Start of SUPPLIED DATA
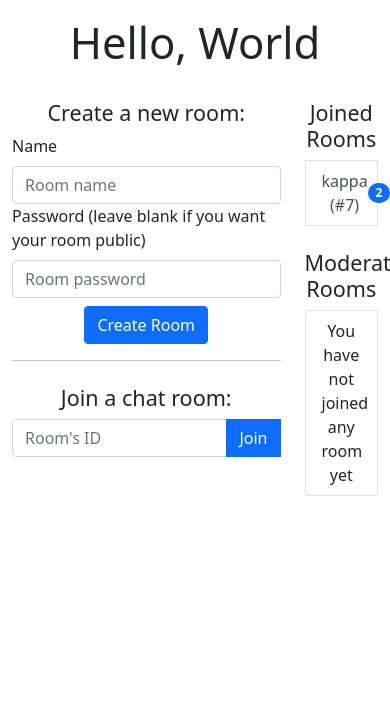
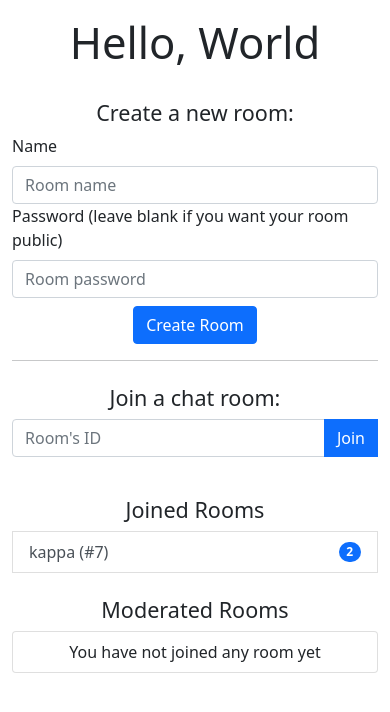
Before and after one commit to chromium7/django-chat-room, a Django app: page / in a window 390 px wide; the page is wider, and only the part inside the window is pictured. Shown: the part 56-768 px from the top of that part. Run offline with Django 3.2, Linux system fonts and the light colour scheme; a user stored in the database is signed in; data comes from the database, SQL or seed files in the repository; both versions use the stored data as it was after the commit; some libraries are stand-ins or nearby versions.

Commit message:
Update classes to be more responsive

```diff
--- a/chat/templates/chat/index.html
+++ b/chat/templates/chat/index.html
@@ -7,7 +7,7 @@
         <h1 class="display-1 mt-3 text-center">Hello, World</h1>
         {% if user.is_authenticated %}
         <div class="row">
-            <div class="col-9">
+            <div class="col-lg-9">
                 {% if msg %}
                     <div class="alert alert-danger alert-dismissible fade show" role="alert">
                     {{ msg }}
@@ -57,7 +57,7 @@
                     </form>
                 </section>
             </div>
-            <div class="col-3">
+            <div class="col-lg-3 mb-3">
                 <section class="mt-4">
                     <h4>Joined Rooms</h4>
                     <ul class="list-group">
--- a/chat/templates/registration/register.html
+++ b/chat/templates/registration/register.html
@@ -5,7 +5,7 @@
 {% block content %}
     <div class="text-center">
         <h1 class="display-1 mt-3">Register</h1>
-        <form action="{% url 'chat:register' %}" method="post" class='w-50 text-start'>
+        <form action="{% url 'chat:register' %}" method="post" class='w-50 text-start m-auto'>
             {% csrf_token %}
             {% for field in user_form %}
                 <div class="mb-3 row">
```
Also changed, not shown: chat/templates/chat/room.html (+5 -2 lines), db.sqlite3.
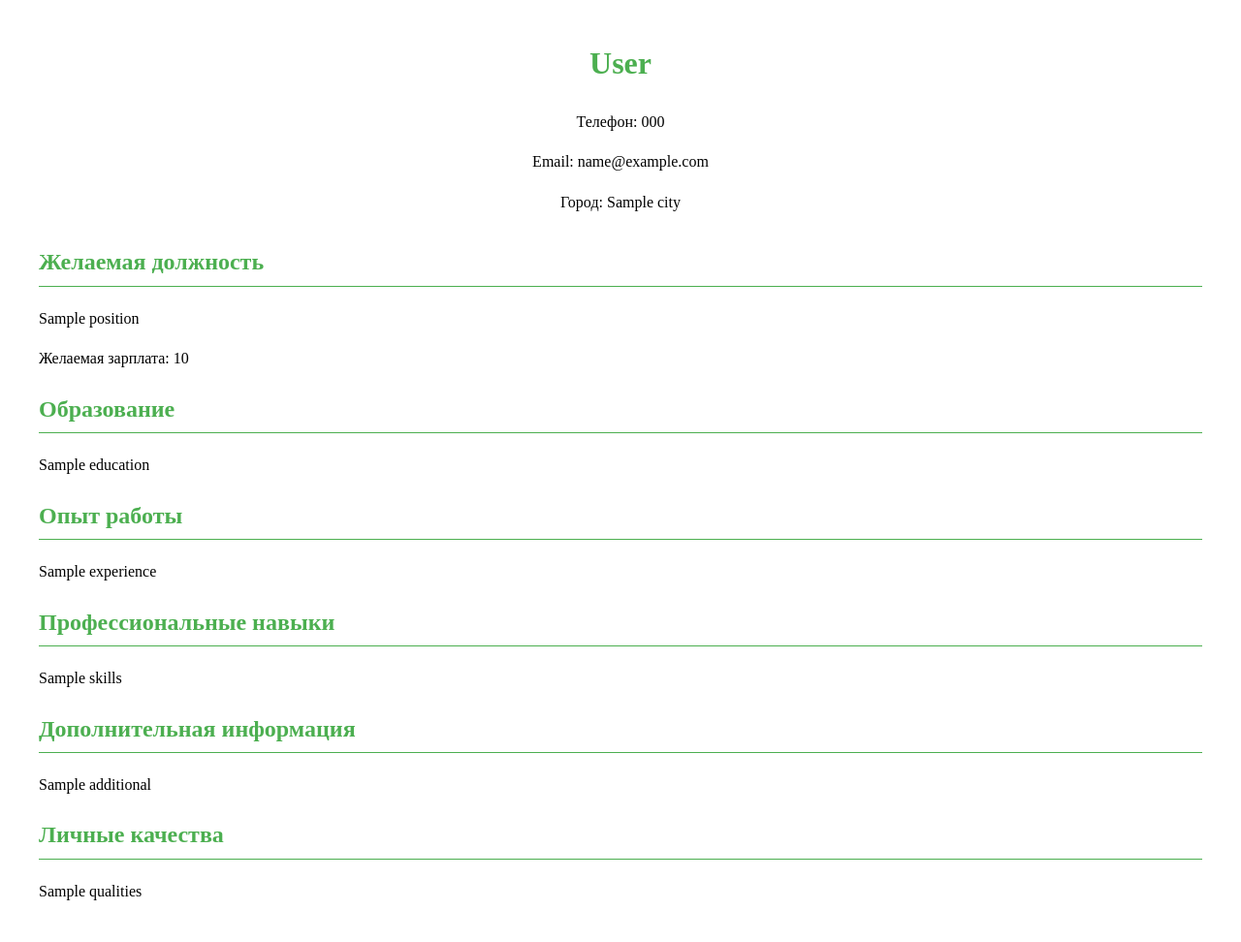
After one commit to zhenikhvladislav/project_WEB_Zhenikh_Horoshilova, a Flask app: template templates/resume_pdf.html in a window 1280 px wide. The commit adds this page. Shown: the whole page at 97% size. Run offline with Flask 3, Linux system fonts and the light colour scheme; the template is opened without the code that fills it: most values are stand-ins (such as "Sample title", 1, 10 or a date in 2020).

Commit message:
почти, проверяю

```diff
--- a/main.py
+++ b/main.py
@@ -1,16 +1,23 @@
-from flask import Flask, render_template, redirect, send_file
+from flask import Flask, render_template, redirect, send_file, request, flash
 from flask_login import LoginManager, login_user, logout_user, login_required
 from forms.user import RegisterForm, LoginForm
 from data import db_session
 from data.users import User
+from data.resumes import Resume
 from flask_login import current_user
 import pdfkit
 from docx import Document
+import os
 
 app = Flask(__name__)
 login_manager = LoginManager()
 login_manager.init_app(app)
 app.config['SECRET_KEY'] = 'your_secret_key'
+app.config['UPLOAD_FOLDER'] = 'static/uploads'
+
+# Создаем папку для загрузок, если ее нет
+if not os.path.exists(app.config['UPLOAD_FOLDER']):
+    os.makedirs(app.config['UPLOAD_FOLDER'])
 
 
 def main():
@@ -78,25 +85,137 @@ def profile():
     return render_template('profile.html', user=current_user)
 
 
+@app.route('/submit_resume', methods=['POST'])
+@login_required
+def submit_resume():
+    try:
+        db_sess = db_session.create_session()
+
+        # Проверяем, есть ли уже резюме у пользователя
+        resume = db_sess.query(Resume).filter(Resume.user_id == current_user.id).first()
+        if not resume:
+            resume = Resume(user_id=current_user.id)
+
+        # Обновляем данные резюме
+        resume.fullname = request.form.get('fullname')
+        resume.gender = request.form.get('gender')
+        resume.age = request.form.get('age')
+        resume.city = request.form.get('city')
+        resume.phone = request.form.get('phone')
+        resume.email = request.form.get('email')
+        resume.social = request.form.get('social')
+        resume.messenger = request.form.get('messenger')
+        resume.position = request.form.get('position')
+        resume.salary = request.form.get('salary')
+        resume.education = request.form.get('education')
+        resume.experience = request.form.get('experience')
+        resume.skills = request.form.get('skills')
+        resume.additional = request.form.get('additional')
+        resume.qualities = request.form.get('qualities')
+
+        if not db_sess.query(Resume).filter(Resume.user_id == current_user.id).first():
+            db_sess.add(resume)
+
+        db_sess.commit()
+        flash('Резюме успешно сохранено!', 'success')
+    except Exception as e:
+        flash(f'Ошибка при сохранении резюме: {str(e)}', 'error')
+
+    return redirect('/resume')
+
+
 @app.route('/download_pdf')
 @login_required
 def download_pdf():
-    rendered = render_template('resume.html', user=current_user)
-    pdf_path = 'static/resume.pdf'
-    pdfkit.from_string(rendered, pdf_path)
-    return send_file(pdf_path, as_attachment=True)
+    try:
+        # Укажите правильный путь к wkhtmltopdf
+        config = pdfkit.configuration(wkhtmltopdf='/usr/bin/wkhtmltopdf')  # Linux
+        # config = pdfkit.configuration(wkhtmltopdf='C:/Program Files/wkhtmltopdf/bin/wkhtmltopdf.exe')  # Windows
+
+        db_sess = db_session.create_session()
+        resume = db_sess.query(Resume).filter(Resume.user_id == current_user.id).first()
+
+        if not resume:
+            flash('Сначала заполните и сохраните резюме', 'error')
+            return redirect('/resume')
+
+        # Настройки для PDF
+        options = {
+            'encoding': 'UTF-8',
+            'enable-local-file-access': None,
+            'page-size': 'A4',
+            'margin-top': '15mm',
+            'margin-right': '15mm',
+            'margin-bottom': '15mm',
+            'margin-left': '15mm'
+        }
+
+        rendered = render_template('resume_pdf.html', resume=resume)
+        pdf_path = os.path.join(app.config['UPLOAD_FOLDER'], f'resume_{current_user.id}.pdf')
+
+        # Генерация PDF
+        pdfkit.from_string(
+            rendered,
+            pdf_path,
+            configuration=config,
+            options=options
+        )
+
+        # Проверка существования файла
+        if not os.path.exists(pdf_path):
+            flash('Файл PDF не был создан', 'error')
+            return redirect('/resume')
+
+        return send_file(
+            pdf_path,
+            as_attachment=True,
+            download_name=f'resume_{current_user.email}.pdf',
+            mimetype='application/pdf'
+        )
+
+    except Exception as e:
+        app.logger.error(f'PDF generation error: {str(e)}')
+        flash(f'Ошибка при создании PDF: {str(e)}', 'error')
+        return redirect('/resume')
 
 
 @app.route('/download_docx')
 @login_required
 def download_docx():
-    doc = Document()
-    doc.add_heading(f"Резюме — {current_user.email}", 0)
-    doc.add_paragraph("Навыки: Python, Flask, SQL")
-    doc.add_paragraph("Опыт: 2 года веб-разработки")
-    doc_path = 'static/resume.docx'
-    doc.save(doc_path)
-    return send_file(doc_path, as_attachment=True)
+    try:
+        db_sess = db_session.create_session()
+        resume = db_sess.query(Resume).filter(Resume.user_id == current_user.id).first()
+
+        if resume:
+            # Новая версия для заполненного резюме
+            doc = Document()
+            doc.add_heading(f"Резюме — {resume.fullname}", 0)
+            doc.add_paragraph(f"Контактная информация: {resume.phone}, {resume.email}")
+            doc.add_paragraph(f"Город: {resume.city}")
+            doc.add_paragraph(f"Желаемая должность: {resume.position}")
+            doc.add_paragraph(f"Желаемая зарплата: {resume.salary}")
+            doc.add_heading("Образование", level=1)
+            doc.add_paragraph(resume.education)
+            doc.add_heading("Опыт работы", level=1)
+            doc.add_paragraph(resume.experience)
+            doc.add_heading("Навыки", level=1)
+            doc.add_paragraph(resume.skills)
+
+            doc_path = os.path.join(app.config['UPLOAD_FOLDER'], f'resume_{current_user.id}.docx')
+            doc.save(doc_path)
+            return send_file(doc_path, as_attachment=True)
+        else:
+            # Старая версия для незаполненного резюме
+            doc = Document()
+            doc.add_heading(f"Резюме — {current_user.email}", 0)
+            doc.add_paragraph("Навыки: Python, Flask, SQL")
+            doc.add_paragraph("Опыт: 2 года веб-разработки")
+            doc_path = 'static/resume.docx'
+            doc.save(doc_path)
+            return send_file(doc_path, as_attachment=True)
+    except Exception as e:
+        flash(f'Ошибка при создании Word документа: {str(e)}', 'error')
+        return redirect('/resume')
 
 
 @app.route('/samples')
--- a/requirements.txt
+++ b/requirements.txt
@@ -2,3 +2,5 @@ SQLAlchemy~=2.0.29
 Werkzeug~=3.1.3
 WTForms~=3.2.1
 Flask~=3.1.0
+pdfkit~=1.0.0
+python-docx~=0.8.11
--- /dev/null
+++ b/templates/resume_pdf.html
@@ -0,0 +1,80 @@
+<!DOCTYPE html>
+<html lang="ru">
+<head>
+    <meta charset="UTF-8">
+    <title>Резюме - {{ resume.fullname }}</title>
+    <style>
+        body {
+            font-family: 'Times New Roman', serif;
+            line-height: 1.6;
+            margin: 40px;
+        }
+        h1 {
+            color: #4CAF50;
+            text-align: center;
+        }
+        h2 {
+            color: #4CAF50;
+            border-bottom: 1px solid #4CAF50;
+            padding-bottom: 5px;
+        }
+        .section {
+            margin-bottom: 20px;
+        }
+        .contact-info {
+            text-align: center;
+            margin-bottom: 30px;
+        }
+    </style>
+</head>
+<body>
+    <h1>{{ resume.fullname }}</h1>
+
+    <div class="contact-info">
+        {% if resume.phone %}<p>Телефон: {{ resume.phone }}</p>{% endif %}
+        {% if resume.email %}<p>Email: {{ resume.email }}</p>{% endif %}
+        {% if resume.city %}<p>Город: {{ resume.city }}</p>{% endif %}
+    </div>
+
+    <div class="section">
+        <h2>Желаемая должность</h2>
+        <p>{{ resume.position }}</p>
+        {% if resume.salary %}<p>Желаемая зарплата: {{ resume.salary }}</p>{% endif %}
+    </div>
+
+    {% if resume.education %}
+    <div class="section">
+        <h2>Образование</h2>
+        <p>{{ resume.education | replace('\n', '<br>') | safe }}</p>
+    </div>
+    {% endif %}
+
+    {% if resume.experience %}
+    <div class="section">
+        <h2>Опыт работы</h2>
+        <p>{{ resume.experience | replace('\n', '<br>') | safe }}</p>
+    </div>
+    {% endif %}
+
+    {% if resume.skills %}
+    <div class="section">
+        <h2>Профессиональные навыки</h2>
+        <p>{{ resume.skills | replace('\n', '<br>') | safe }}</p>
+    </div>
+    {% endif %}
+
+    {% if resume.additional %}
+    <div class="section">
+        <h2>Дополнительная информация</h2>
+        <p>{{ resume.additional | replace('\n', '<br>') | safe }}</p>
+    </div>
+    {% endif %}
+
+    {% if resume.qualities %}
+    <div class="section">
+        <h2>Личные качества</h2>
+        <p>{{ resume.qualities }}</p>
+    </div>
+    {% endif %}
+</body>
+</html>
```
Also changed, not shown: data/resumes.py (added, +23 -0 lines), templates/resume.html (+56 -24 lines).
End of SUPPLIED DATA
• ABOUT THIS EXERCISE:
Say how many lines in this material hold "profile", and say nothing else.

• ANSWER BOX:
2